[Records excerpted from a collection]
+--

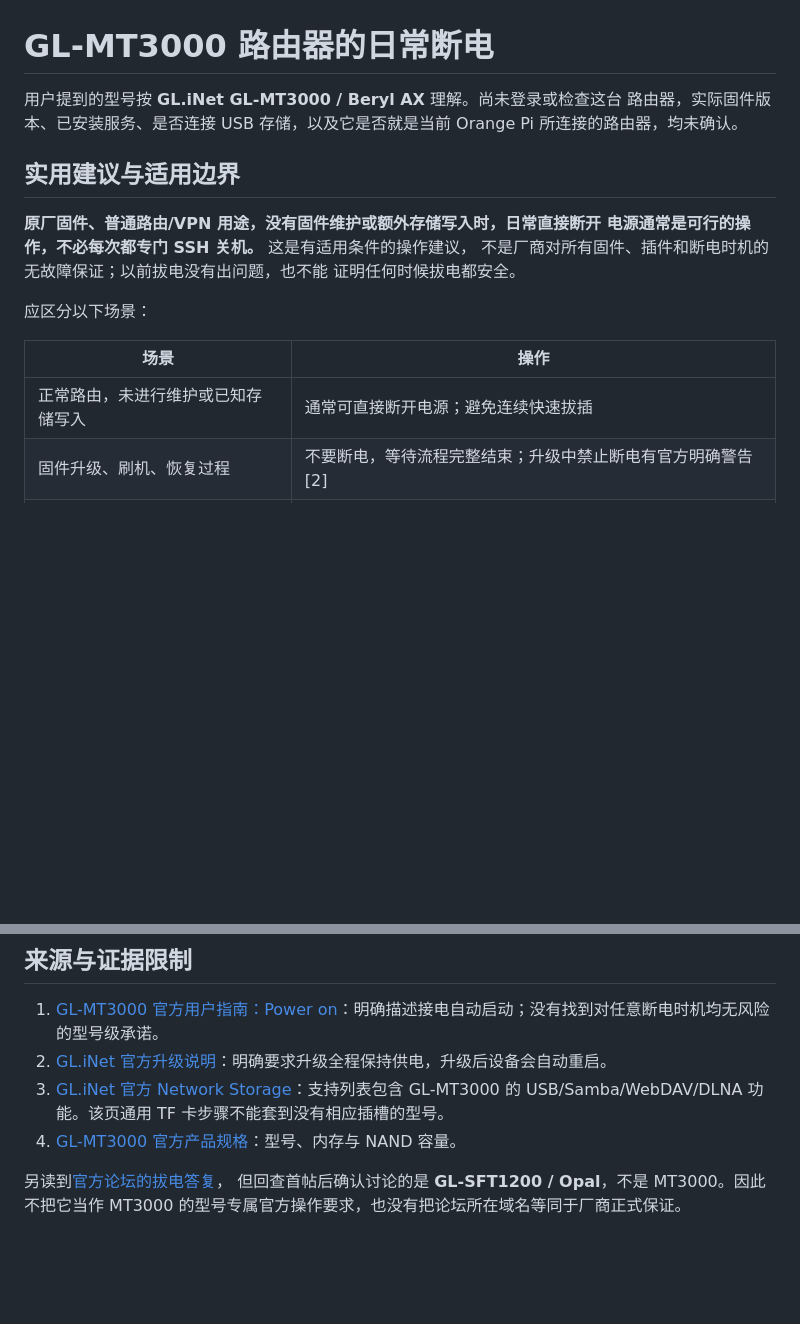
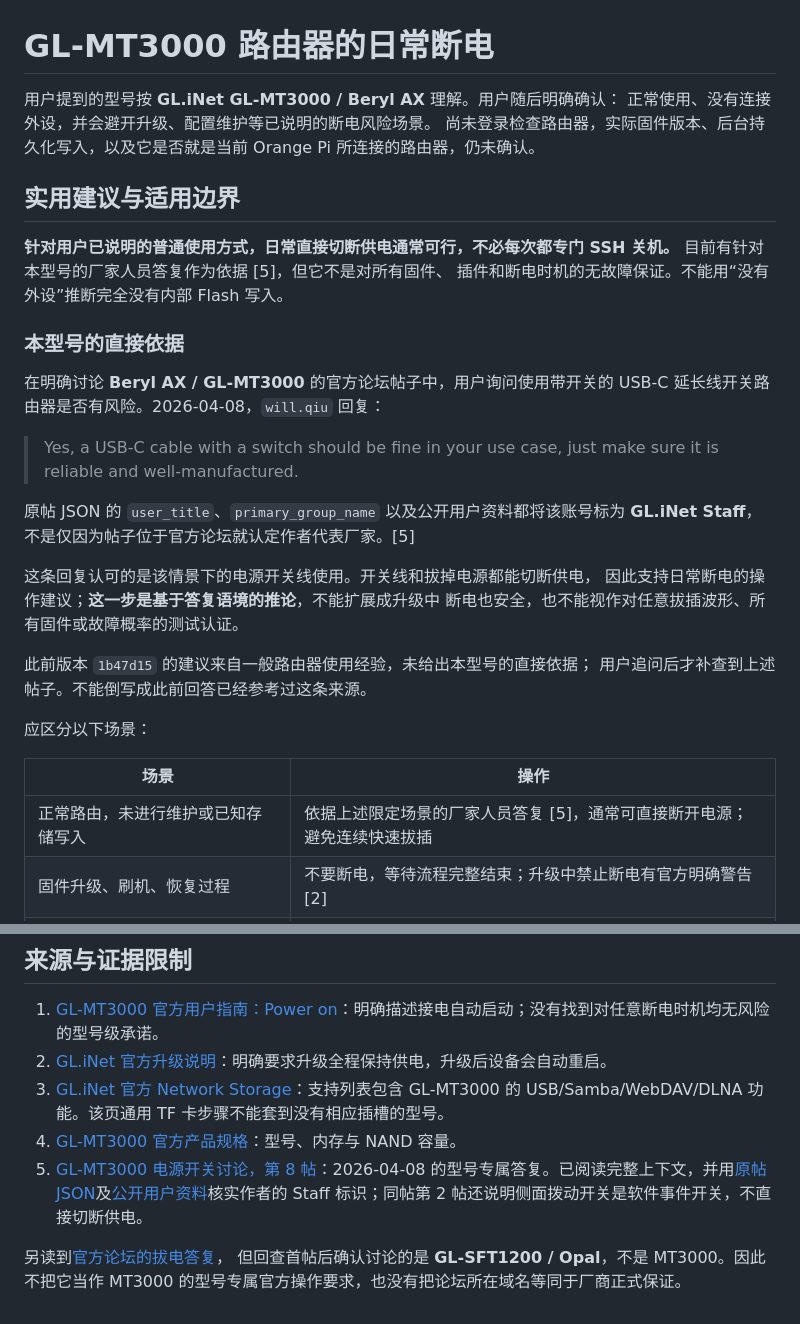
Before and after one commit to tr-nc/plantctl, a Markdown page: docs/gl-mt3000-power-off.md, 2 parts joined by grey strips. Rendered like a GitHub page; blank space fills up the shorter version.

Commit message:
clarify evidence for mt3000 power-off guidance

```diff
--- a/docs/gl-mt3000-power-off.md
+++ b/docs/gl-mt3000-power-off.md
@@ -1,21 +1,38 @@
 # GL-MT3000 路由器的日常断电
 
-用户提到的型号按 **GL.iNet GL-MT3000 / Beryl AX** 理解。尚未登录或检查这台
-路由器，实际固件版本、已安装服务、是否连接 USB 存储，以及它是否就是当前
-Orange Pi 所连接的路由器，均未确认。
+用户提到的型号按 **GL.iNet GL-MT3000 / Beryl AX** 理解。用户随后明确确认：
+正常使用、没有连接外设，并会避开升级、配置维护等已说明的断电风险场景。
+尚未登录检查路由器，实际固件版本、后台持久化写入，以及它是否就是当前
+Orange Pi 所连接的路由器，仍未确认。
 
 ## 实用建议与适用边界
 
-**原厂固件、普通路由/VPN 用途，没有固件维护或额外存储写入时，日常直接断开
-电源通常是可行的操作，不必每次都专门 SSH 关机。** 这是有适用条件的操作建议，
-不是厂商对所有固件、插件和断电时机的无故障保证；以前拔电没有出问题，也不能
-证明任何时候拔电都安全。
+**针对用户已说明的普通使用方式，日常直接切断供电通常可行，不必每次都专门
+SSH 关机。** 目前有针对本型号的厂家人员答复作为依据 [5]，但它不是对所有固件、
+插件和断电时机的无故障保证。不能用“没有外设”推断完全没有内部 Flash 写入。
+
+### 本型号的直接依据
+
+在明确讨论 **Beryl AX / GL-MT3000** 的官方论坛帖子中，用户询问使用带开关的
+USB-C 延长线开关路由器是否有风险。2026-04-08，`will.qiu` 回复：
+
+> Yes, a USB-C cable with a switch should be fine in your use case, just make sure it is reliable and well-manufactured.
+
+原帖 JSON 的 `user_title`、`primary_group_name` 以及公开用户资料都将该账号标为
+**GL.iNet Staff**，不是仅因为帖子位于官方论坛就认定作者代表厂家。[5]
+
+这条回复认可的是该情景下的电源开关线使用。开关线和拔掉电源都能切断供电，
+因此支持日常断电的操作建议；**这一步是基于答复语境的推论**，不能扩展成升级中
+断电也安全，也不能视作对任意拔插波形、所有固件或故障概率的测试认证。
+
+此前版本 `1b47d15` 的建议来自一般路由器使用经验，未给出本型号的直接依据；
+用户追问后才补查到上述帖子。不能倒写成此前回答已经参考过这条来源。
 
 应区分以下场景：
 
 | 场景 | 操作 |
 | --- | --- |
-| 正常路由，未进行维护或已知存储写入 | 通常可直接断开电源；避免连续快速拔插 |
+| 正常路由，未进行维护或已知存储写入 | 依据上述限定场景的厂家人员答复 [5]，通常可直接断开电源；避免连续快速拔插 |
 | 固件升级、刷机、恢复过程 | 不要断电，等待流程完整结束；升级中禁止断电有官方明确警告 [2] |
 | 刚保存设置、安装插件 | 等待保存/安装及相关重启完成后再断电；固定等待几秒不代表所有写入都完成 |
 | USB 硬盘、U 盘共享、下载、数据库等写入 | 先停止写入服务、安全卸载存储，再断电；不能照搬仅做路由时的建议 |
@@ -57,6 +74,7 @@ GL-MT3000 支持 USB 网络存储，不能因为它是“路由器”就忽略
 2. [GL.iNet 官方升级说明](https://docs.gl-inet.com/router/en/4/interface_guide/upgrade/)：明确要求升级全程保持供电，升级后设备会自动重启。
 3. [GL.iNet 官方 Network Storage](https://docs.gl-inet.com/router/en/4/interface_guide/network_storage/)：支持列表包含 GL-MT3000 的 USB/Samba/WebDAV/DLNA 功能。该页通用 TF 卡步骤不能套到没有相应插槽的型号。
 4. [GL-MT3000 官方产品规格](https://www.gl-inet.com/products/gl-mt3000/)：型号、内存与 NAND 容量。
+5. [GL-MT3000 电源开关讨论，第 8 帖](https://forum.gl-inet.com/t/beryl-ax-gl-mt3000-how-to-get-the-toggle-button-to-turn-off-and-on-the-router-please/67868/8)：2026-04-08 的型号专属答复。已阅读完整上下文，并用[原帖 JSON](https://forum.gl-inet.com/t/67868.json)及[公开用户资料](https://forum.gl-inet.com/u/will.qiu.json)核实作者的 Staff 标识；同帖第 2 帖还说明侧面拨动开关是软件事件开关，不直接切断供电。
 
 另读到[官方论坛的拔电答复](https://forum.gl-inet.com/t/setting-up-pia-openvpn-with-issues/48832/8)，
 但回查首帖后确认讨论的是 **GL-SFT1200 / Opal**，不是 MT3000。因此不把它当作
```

+--

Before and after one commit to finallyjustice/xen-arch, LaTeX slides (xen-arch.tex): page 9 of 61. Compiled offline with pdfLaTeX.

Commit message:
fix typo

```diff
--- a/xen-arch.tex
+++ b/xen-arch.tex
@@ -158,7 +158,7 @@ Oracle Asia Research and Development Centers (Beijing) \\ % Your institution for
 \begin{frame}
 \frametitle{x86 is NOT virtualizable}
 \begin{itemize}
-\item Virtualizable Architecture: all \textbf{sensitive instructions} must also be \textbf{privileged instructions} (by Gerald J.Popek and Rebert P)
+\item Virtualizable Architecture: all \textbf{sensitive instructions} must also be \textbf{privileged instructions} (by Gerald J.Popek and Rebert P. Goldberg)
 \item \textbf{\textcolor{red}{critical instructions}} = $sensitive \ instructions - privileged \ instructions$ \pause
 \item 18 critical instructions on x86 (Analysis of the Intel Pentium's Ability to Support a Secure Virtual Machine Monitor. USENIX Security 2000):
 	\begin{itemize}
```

+--

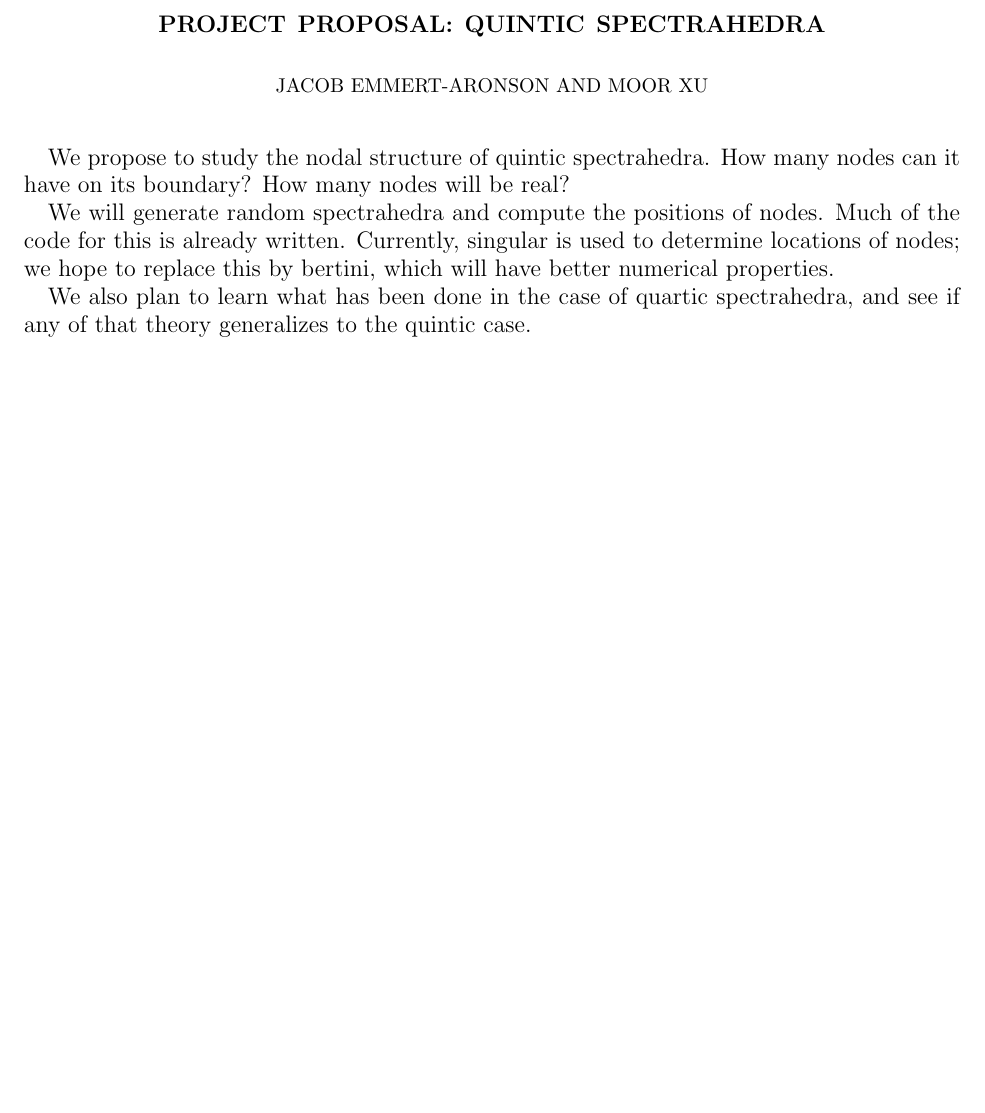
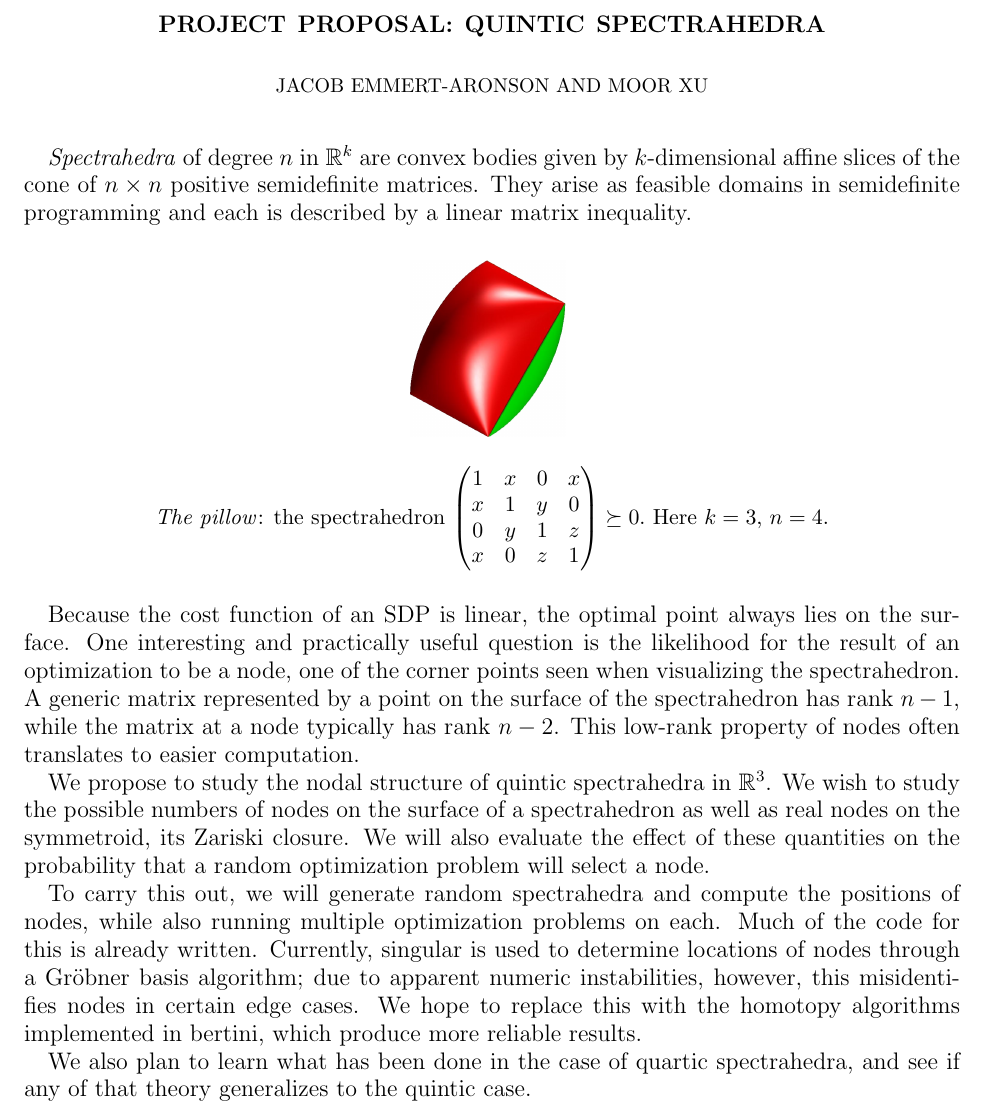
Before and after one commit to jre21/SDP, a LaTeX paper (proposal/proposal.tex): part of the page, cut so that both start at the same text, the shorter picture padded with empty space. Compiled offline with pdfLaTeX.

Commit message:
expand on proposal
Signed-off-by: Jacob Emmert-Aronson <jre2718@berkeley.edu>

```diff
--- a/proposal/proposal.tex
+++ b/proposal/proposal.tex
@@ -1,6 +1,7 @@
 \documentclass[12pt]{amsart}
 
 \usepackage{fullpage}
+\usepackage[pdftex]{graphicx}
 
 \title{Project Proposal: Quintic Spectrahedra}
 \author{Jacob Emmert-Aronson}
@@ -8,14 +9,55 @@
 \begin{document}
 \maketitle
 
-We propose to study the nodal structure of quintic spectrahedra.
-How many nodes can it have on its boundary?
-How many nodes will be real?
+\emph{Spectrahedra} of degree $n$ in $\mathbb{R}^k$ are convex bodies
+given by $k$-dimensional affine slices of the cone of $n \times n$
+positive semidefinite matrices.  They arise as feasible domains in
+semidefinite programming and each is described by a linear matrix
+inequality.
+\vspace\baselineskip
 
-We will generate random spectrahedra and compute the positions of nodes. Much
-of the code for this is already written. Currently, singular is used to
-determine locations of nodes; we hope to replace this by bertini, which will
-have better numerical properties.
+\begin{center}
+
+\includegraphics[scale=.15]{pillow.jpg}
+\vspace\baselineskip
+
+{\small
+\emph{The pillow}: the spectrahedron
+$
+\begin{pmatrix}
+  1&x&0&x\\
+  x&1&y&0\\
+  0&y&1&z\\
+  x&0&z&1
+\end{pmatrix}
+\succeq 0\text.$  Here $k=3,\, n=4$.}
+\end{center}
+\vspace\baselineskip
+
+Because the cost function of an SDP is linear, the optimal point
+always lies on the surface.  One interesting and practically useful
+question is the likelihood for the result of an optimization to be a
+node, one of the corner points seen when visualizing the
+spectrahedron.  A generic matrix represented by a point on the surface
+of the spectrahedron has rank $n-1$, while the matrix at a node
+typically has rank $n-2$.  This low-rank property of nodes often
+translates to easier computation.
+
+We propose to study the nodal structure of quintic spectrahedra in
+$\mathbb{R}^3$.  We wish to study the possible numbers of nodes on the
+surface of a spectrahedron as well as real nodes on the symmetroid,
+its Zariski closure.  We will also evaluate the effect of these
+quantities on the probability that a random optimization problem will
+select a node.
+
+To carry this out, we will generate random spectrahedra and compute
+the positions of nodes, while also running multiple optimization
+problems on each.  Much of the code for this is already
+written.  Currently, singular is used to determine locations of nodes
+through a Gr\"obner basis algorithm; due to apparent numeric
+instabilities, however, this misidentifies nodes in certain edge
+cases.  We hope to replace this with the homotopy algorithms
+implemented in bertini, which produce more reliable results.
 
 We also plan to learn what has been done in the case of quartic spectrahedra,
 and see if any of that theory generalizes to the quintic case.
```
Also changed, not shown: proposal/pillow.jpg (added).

+--

> _PROBLEM DESCRIPTION_
The word "https" appears in some lines above. Return every one of those lines.

> _RESULT BELOW_
 2. [GL.iNet 官方升级说明](https://docs.gl-inet.com/router/en/4/interface_guide/upgrade/)：明确要求升级全程保持供电，升级后设备会自动重启。
 3. [GL.iNet 官方 Network Storage](https://docs.gl-inet.com/router/en/4/interface_guide/network_storage/)：支持列表包含 GL-MT3000 的 USB/Samba/WebDAV/DLNA 功能。该页通用 TF 卡步骤不能套到没有相应插槽的型号。
 4. [GL-MT3000 官方产品规格](https://www.gl-inet.com/products/gl-mt3000/)：型号、内存与 NAND 容量。
+5. [GL-MT3000 电源开关讨论，第 8 帖](https://forum.gl-inet.com/t/beryl-ax-gl-mt3000-how-to-get-the-toggle-button-to-turn-off-and-on-the-router-please/67868/8)：2026-04-08 的型号专属答复。已阅读完整上下文，并用[原帖 JSON](https://forum.gl-inet.com/t/67868.json)及[公开用户资料](https://forum.gl-inet.com/u/will.qiu.json)核实作者的 Staff 标识；同帖第 2 帖还说明侧面拨动开关是软件事件开关，不直接切断供电。
 另读到[官方论坛的拔电答复](https://forum.gl-inet.com/t/setting-up-pia-openvpn-with-issues/48832/8)，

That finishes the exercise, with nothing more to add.